* _WORK INSTRUCTIONS_:
Read the lines below, and copy any that contain the string "Plus".

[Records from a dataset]
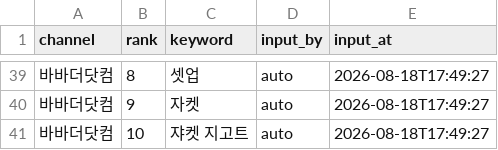
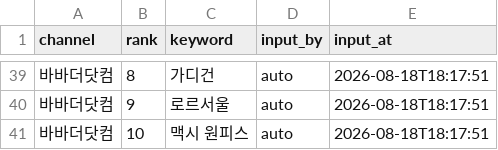
Before and after one commit to performanceteam12-sketch/babathe-trend-dashboard, a CSV file: data/app_search/2026-08-18.csv, drawn as a sheet; only a part is shown, gaps mark what is left out; the diff covers the shown part only; the diff names each change by its address in the sheet, - before the commit and + after, or states it on an @@ line.

```diff
--- a/data/app_search/2026-08-18.csv
+++ b/data/app_search/2026-08-18.csv
-C39 (keyword): 셋업
+C39 (keyword): 가디건
-E39:E41 (input_at): 2026-08-18T17:49:27
+E39:E41 (input_at): 2026-08-18T18:17:51
-C40 (keyword): 자켓
+C40 (keyword): 로르서울
-C41 (keyword): 쟈켓 지고트
+C41 (keyword): 맥시 원피스
```
Also changed, not shown: 44 edited cells elsewhere in this file.
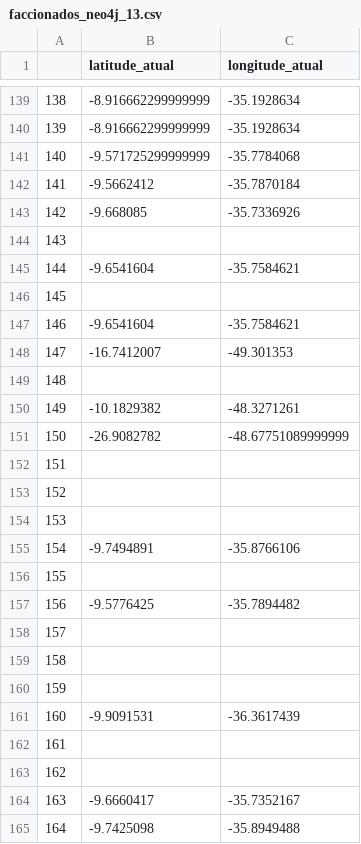
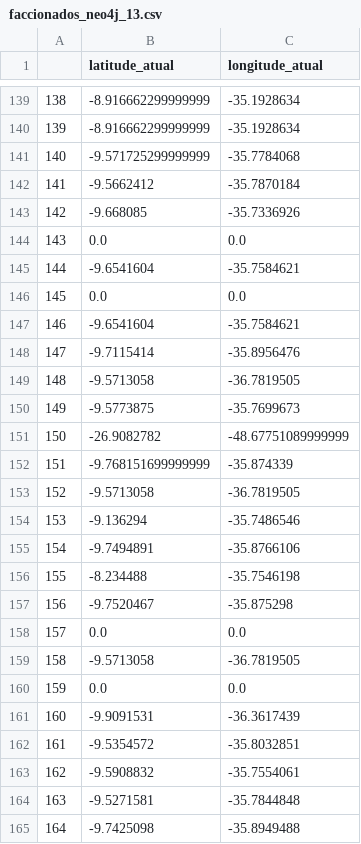
Before and after one commit to carlosrobertodevops/neo4j, a CSV file: faccionados/faccionados_neo4j_13.csv, drawn as a sheet; only a part is shown, gaps mark what is left out; the diff covers the shown part only.

```diff
--- a/faccionados/faccionados_neo4j_13.csv
+++ b/faccionados/faccionados_neo4j_13.csv
@@ -143,23 +143,23 @@
 142,-9.668085,-35.7336926
-143,,
+143,0.0,0.0
 144,-9.6541604,-35.7584621
-145,,
+145,0.0,0.0
 146,-9.6541604,-35.7584621
-147,-16.7412007,-49.301353
-148,,
-149,-10.1829382,-48.3271261
+147,-9.7115414,-35.8956476
+148,-9.5713058,-36.7819505
+149,-9.5773875,-35.7699673
 150,-26.9082782,-48.67751089999999
-151,,
-152,,
-153,,
+151,-9.768151699999999,-35.874339
+152,-9.5713058,-36.7819505
+153,-9.136294,-35.7486546
 154,-9.7494891,-35.8766106
-155,,
-156,-9.5776425,-35.7894482
-157,,
-158,,
-159,,
+155,-8.234488,-35.7546198
+156,-9.7520467,-35.875298
+157,0.0,0.0
+158,-9.5713058,-36.7819505
+159,0.0,0.0
 160,-9.9091531,-36.3617439
-161,,
-162,,
-163,-9.6660417,-35.7352167
+161,-9.5354572,-35.8032851
+162,-9.5908832,-35.7554061
+163,-9.5271581,-35.7844848
 164,-9.7425098,-35.8949488
```
Also changed, not shown: 150 edited cells elsewhere in this file, faccionados/faccionados_neo4j_00.csv, faccionados/faccionados_neo4j_01.csv, 9 other files.
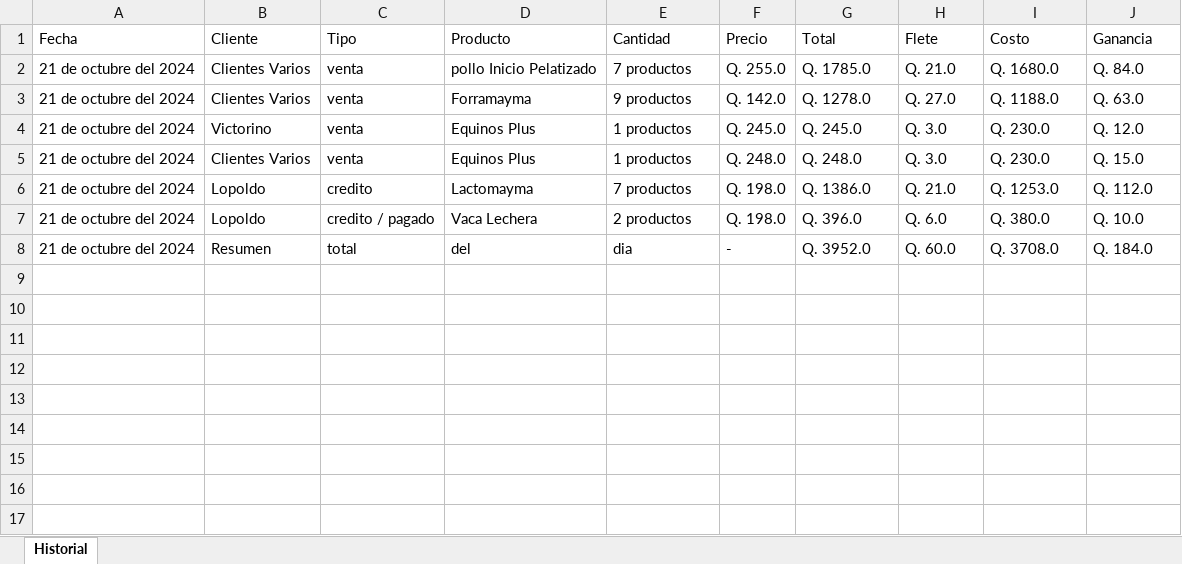
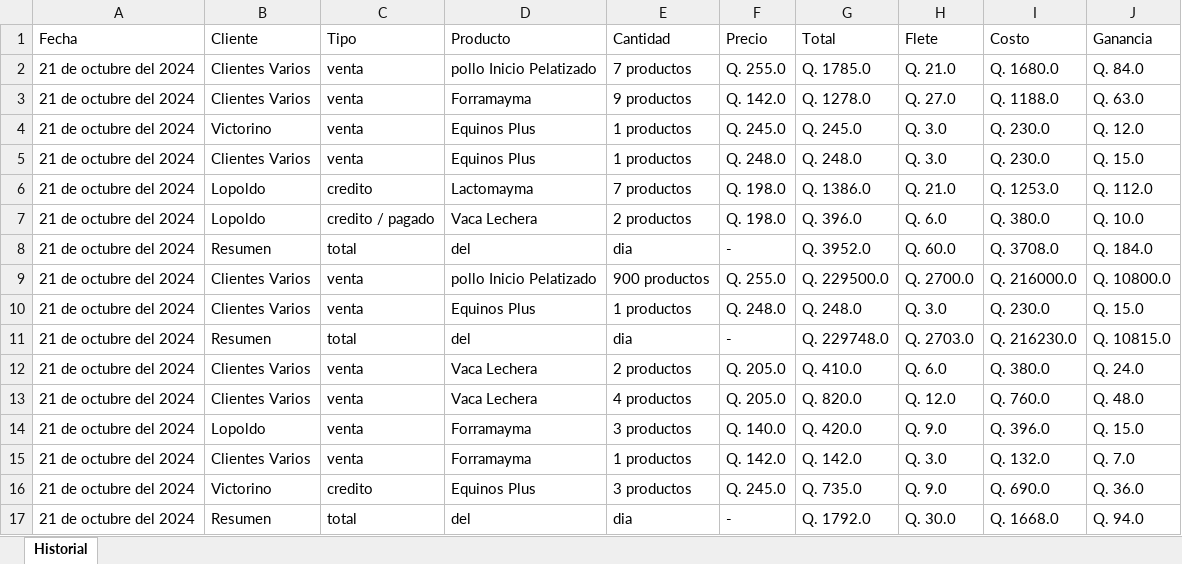
Before and after one commit to pinedahuella/Proyecto-Poo-Dist, an Excel workbook: ProyectoPooDist/excels/historial.xlsx, sheet Historial, drawn as a sheet; values as stored, in another font and other column widths than the file's, no borders; the diff names each change by its address in the sheet, - before the commit and + after, or states it on an @@ line.

Commit message:
cambio de exceles

```diff
--- a/ProyectoPooDist/excels/historial.xlsx (sheet Historial)
+++ b/ProyectoPooDist/excels/historial.xlsx (sheet Historial)
+row 9: 21 de octubre del 2024 | Clientes Varios | venta | pollo Inicio Pelatizado | 900 productos | Q. 255.0 | Q. 229500.0 | Q. 2700.0 | Q. 216000.0 | Q. 10800.0
+row 10: 21 de octubre del 2024 | Clientes Varios | venta | Equinos Plus | 1 productos | Q. 248.0 | Q. 248.0 | Q. 3.0 | Q. 230.0 | Q. 15.0
+row 11: 21 de octubre del 2024 | Resumen | total | del | dia | - | Q. 229748.0 | Q. 2703.0 | Q. 216230.0 | Q. 10815.0
+row 12: 21 de octubre del 2024 | Clientes Varios | venta | Vaca Lechera | 2 productos | Q. 205.0 | Q. 410.0 | Q. 6.0 | Q. 380.0 | Q. 24.0
+row 13: 21 de octubre del 2024 | Clientes Varios | venta | Vaca Lechera | 4 productos | Q. 205.0 | Q. 820.0 | Q. 12.0 | Q. 760.0 | Q. 48.0
+row 14: 21 de octubre del 2024 | Lopoldo | venta | Forramayma | 3 productos | Q. 140.0 | Q. 420.0 | Q. 9.0 | Q. 396.0 | Q. 15.0
+row 15: 21 de octubre del 2024 | Clientes Varios | venta | Forramayma | 1 productos | Q. 142.0 | Q. 142.0 | Q. 3.0 | Q. 132.0 | Q. 7.0
+row 16: 21 de octubre del 2024 | Victorino | credito | Equinos Plus | 3 productos | Q. 245.0 | Q. 735.0 | Q. 9.0 | Q. 690.0 | Q. 36.0
+row 17: 21 de octubre del 2024 | Resumen | total | del | dia | - | Q. 1792.0 | Q. 30.0 | Q. 1668.0 | Q. 94.0
```
Also changed, not shown: ProyectoPooDist/excels/clientes.xlsx, ProyectoPooDist/excels/creditos.xlsx, 3 other files.
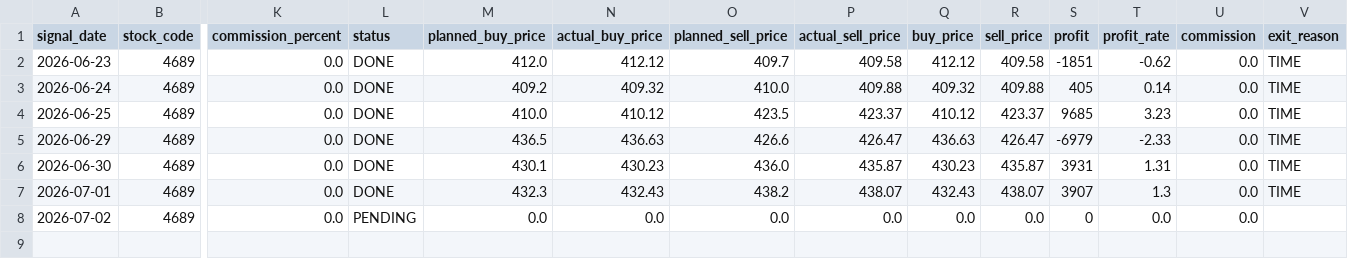
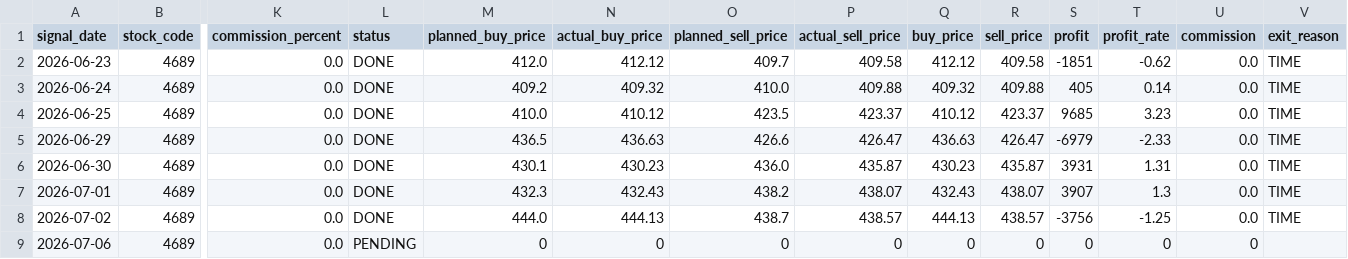
Before and after one commit to ta1k1-arakawa/stock-analyzer, a CSV file: data/monitoring/trade_log_4689.csv, drawn as a sheet; only a part is shown, gaps mark what is left out; rows hold the shown columns only; the diff names each change by its address in the sheet, - before the commit and + after, or states it on an @@ line.

```diff
--- a/data/monitoring/trade_log_4689.csv
+++ b/data/monitoring/trade_log_4689.csv
-L8 (status): PENDING
+L8 (status): DONE
-M8 (planned_buy_price): 0.0
+M8 (planned_buy_price): 444.0
-N8 (actual_buy_price): 0.0
+N8 (actual_buy_price): 444.13
-O8 (planned_sell_price): 0.0
+O8 (planned_sell_price): 438.7
-P8 (actual_sell_price): 0.0
+P8 (actual_sell_price): 438.57
-Q8 (buy_price): 0.0
+Q8 (buy_price): 444.13
-R8 (sell_price): 0.0
+R8 (sell_price): 438.57
-S8 (profit): 0
+S8 (profit): -3756
-T8 (profit_rate): 0.0
+T8 (profit_rate): -1.25
-V8 (exit_reason): (empty)
+V8 (exit_reason): TIME
+row 9: 2026-07-06 | 4689 | 0.0 | PENDING | 0 | 0 | 0 | 0 | 0 | 0 | 0 | 0 | 0
```
Also changed, not shown: data/monitoring/trade_log_1570.csv, data/monitoring/trade_log_4188.csv, 4 other files.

* _RESPONSE TO THIS TASK_:
+row 10: 21 de octubre del 2024 | Clientes Varios | venta | Equinos Plus | 1 productos | Q. 248.0 | Q. 248.0 | Q. 3.0 | Q. 230.0 | Q. 15.0
+row 16: 21 de octubre del 2024 | Victorino | credito | Equinos Plus | 3 productos | Q. 245.0 | Q. 735.0 | Q. 9.0 | Q. 690.0 | Q. 36.0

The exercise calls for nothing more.